Pass the conundrum and the syrup: Conversation tops the menu at brunch sessions
Sex and dating at Radcliffe after World War II. Mathematics beyond numbers. The cystic fibrosis gene. Redbud Woods. "March of the Penguins."
These were a few of the topics raised over eggs, coffee, bagels and dim sum at a series of four recent Sunday brunches hosted by medieval studies professor Paul Hyams in Appel Commons on Cornell's North Campus.
Seven years ago the one-time Oxford don, who was then a faculty fellow on West Campus, began inviting guest speakers -- usually faculty members -- to informal meals, open to any interested student but generally small and intimate by design and necessity. His original intention was "to build up a dinner group of the willing," Hyams says. Since then, the conversation, like the brunch buffet, has been colorful, diverse and never less than filling.
"Both sides have to be alert and interested," Hyams says of the dynamic of the brunches. He is officially taking this academic year off but managed to schedule four brunches this semester before he leaves for Europe next week. The series will resume briefly when Hyams returns in January and in late April.
Hyams brings a broad curiosity to the brunch table. His questions go well beyond his guests' research and teaching, or even his own interests as a historian. He often throws out book recommendations, from "Guns, Germs and Steel" (the first freshman reading project at Cornell) to Norbert Wiener's "The Human Use of Human Beings" -- "one of THE great books," Hyams says.
He has rarely had the same guest twice. "The merit of that is we have a large campus with a large number of interesting and varied people," he says.
On Sept. 4 Hyams invited biologists and behaviorists Paul and Janet Sherman because "I'm curious about what scientists talk about over breakfast." Together, the Shermans teach a senior seminar, Darwinian Medicine. They told the students that they spend their spare time reading, hiking, fly-fishing and hunting for chanterelle mushrooms.
"We go to church often, and to us church is the woods," Paul Sherman said. "We're biologists, so that is our spiritual place."
Sherman raved about the summer hit movie "March of the Penguins," in which the birds walk 70 miles to a mating ground. Hyams was prompted to mention intelligent design, observing, "surely it can't happen by chance."
"You're pushing all of my buttons today," the biologist said. "One thing I say in my Darwinian Medicine class is how unintelligent the design is. We're a bundle of circumstances and mistakes."
On Sept. 11, novelist Alison Lurie, a professor emerita of English, came to brunch.
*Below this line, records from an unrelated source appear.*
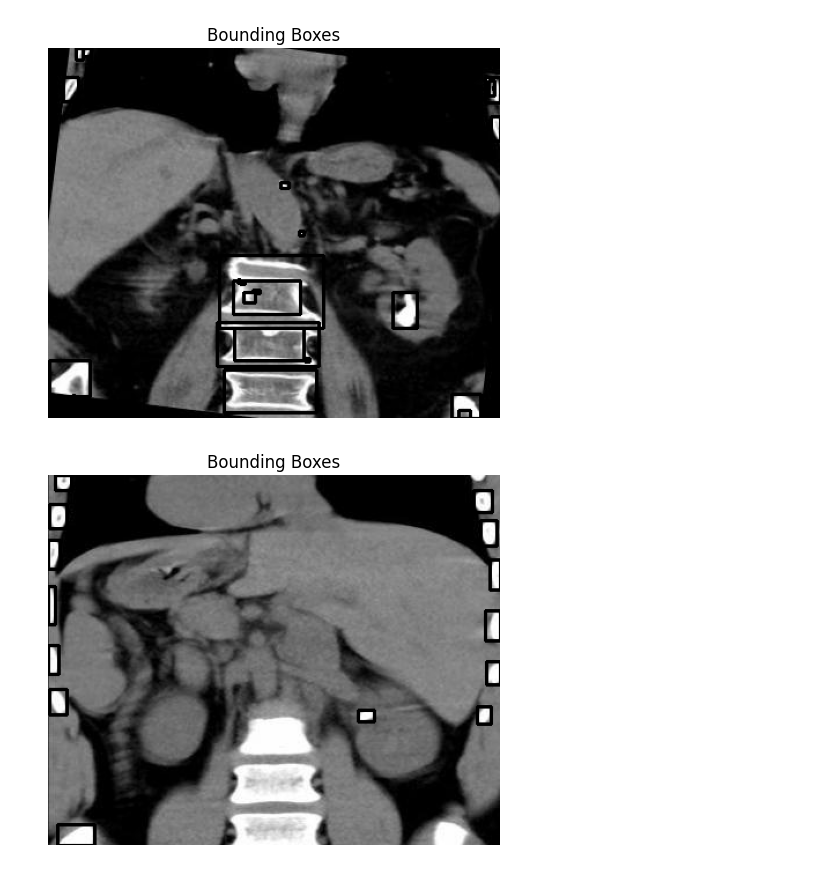
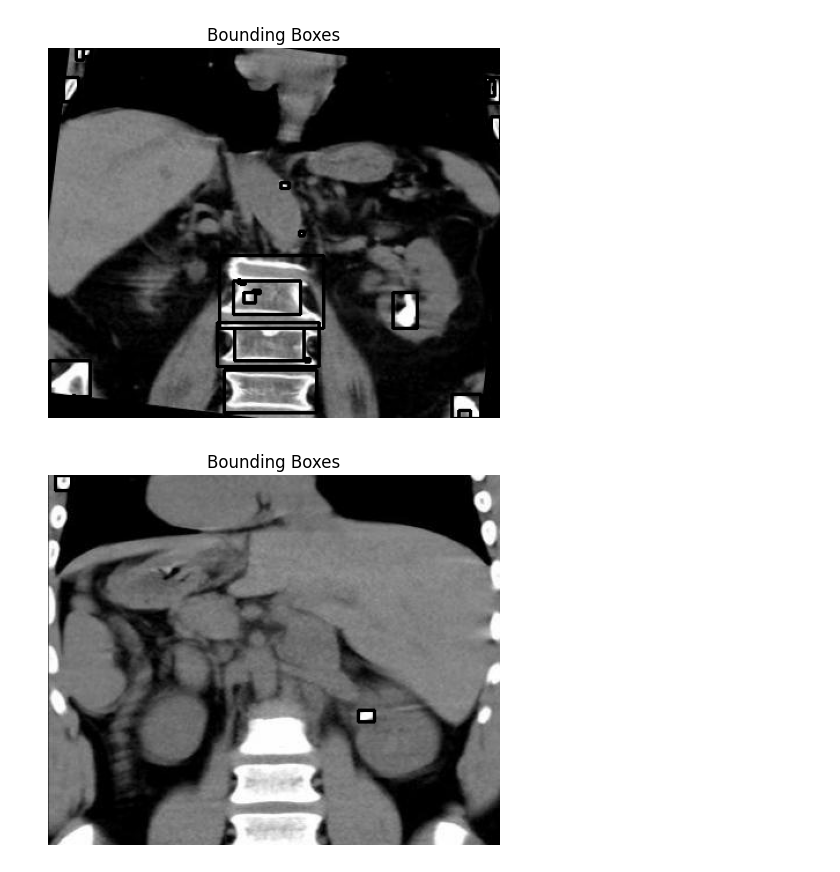
Before and after one commit to Juangonz952/PSIB, a Jupyter notebook: TPs/TP imagenes/TPfinal_IMAGENES.ipynb, the cells around one changed output. Cells and saved outputs as stored; diff of their text form; code cells hidden in the pictures.

```diff
--- a/TPs/TP imagenes/TPfinal_IMAGENES.ipynb
+++ b/TPs/TP imagenes/TPfinal_IMAGENES.ipynb
@@ -336,6 +336,6 @@ plt.show()
 # %% [output]
 [figure]
 # %%
-Boxes(train_images[160],Prom,Desv,.8)
+Boxes(train_images[160],Prom_A,Desv_A,Prom_R,Desv_R,.8)
 # %% [output]
-[figure, old version]
+[figure, new version]
```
Lurie said the events in "The War Between the Tates," her 1977 roman à clef of the marital (and extramarital) travails of a professor and his wife, "happened to people I know, but it happened at three different universities."
She also talked about the sexual mores and career aspirations prevalent when she was a student at Radcliffe. "What everyone expected [was] you'd work for a couple of years and then get married," she said. "When I first got to Ithaca, I was the second woman in the English department."
Unexpected connections between topics are frequent. So are laughter and thought-provoking asides. Looking to get to the bottom of theoretical and applied mathematics, Hyams asked Graeme Bailey, professor of computer science, his guest on Sept. 18, to "define what thought is" and "to what extent are numbers necessary, and is it possible to think without words?"
Said Bailey: "The process of understanding something is a highly creative exercise."
Hyams: "So you're making it up as you go along?"
Discussing patterns and information theory with Bailey, Hyams declared, "This is a blind alley. Clearly we shouldn't ask questions because it screws up information."
Hyams credits Campus Life and his "minder" at Appel Commons, Denice Cassaro, with helping him to present the series.
"I believe it is actually the best thing I do here," he says, "and the one with the most far-reaching consequences -- and the kind of experience that students remember for years and years afterward."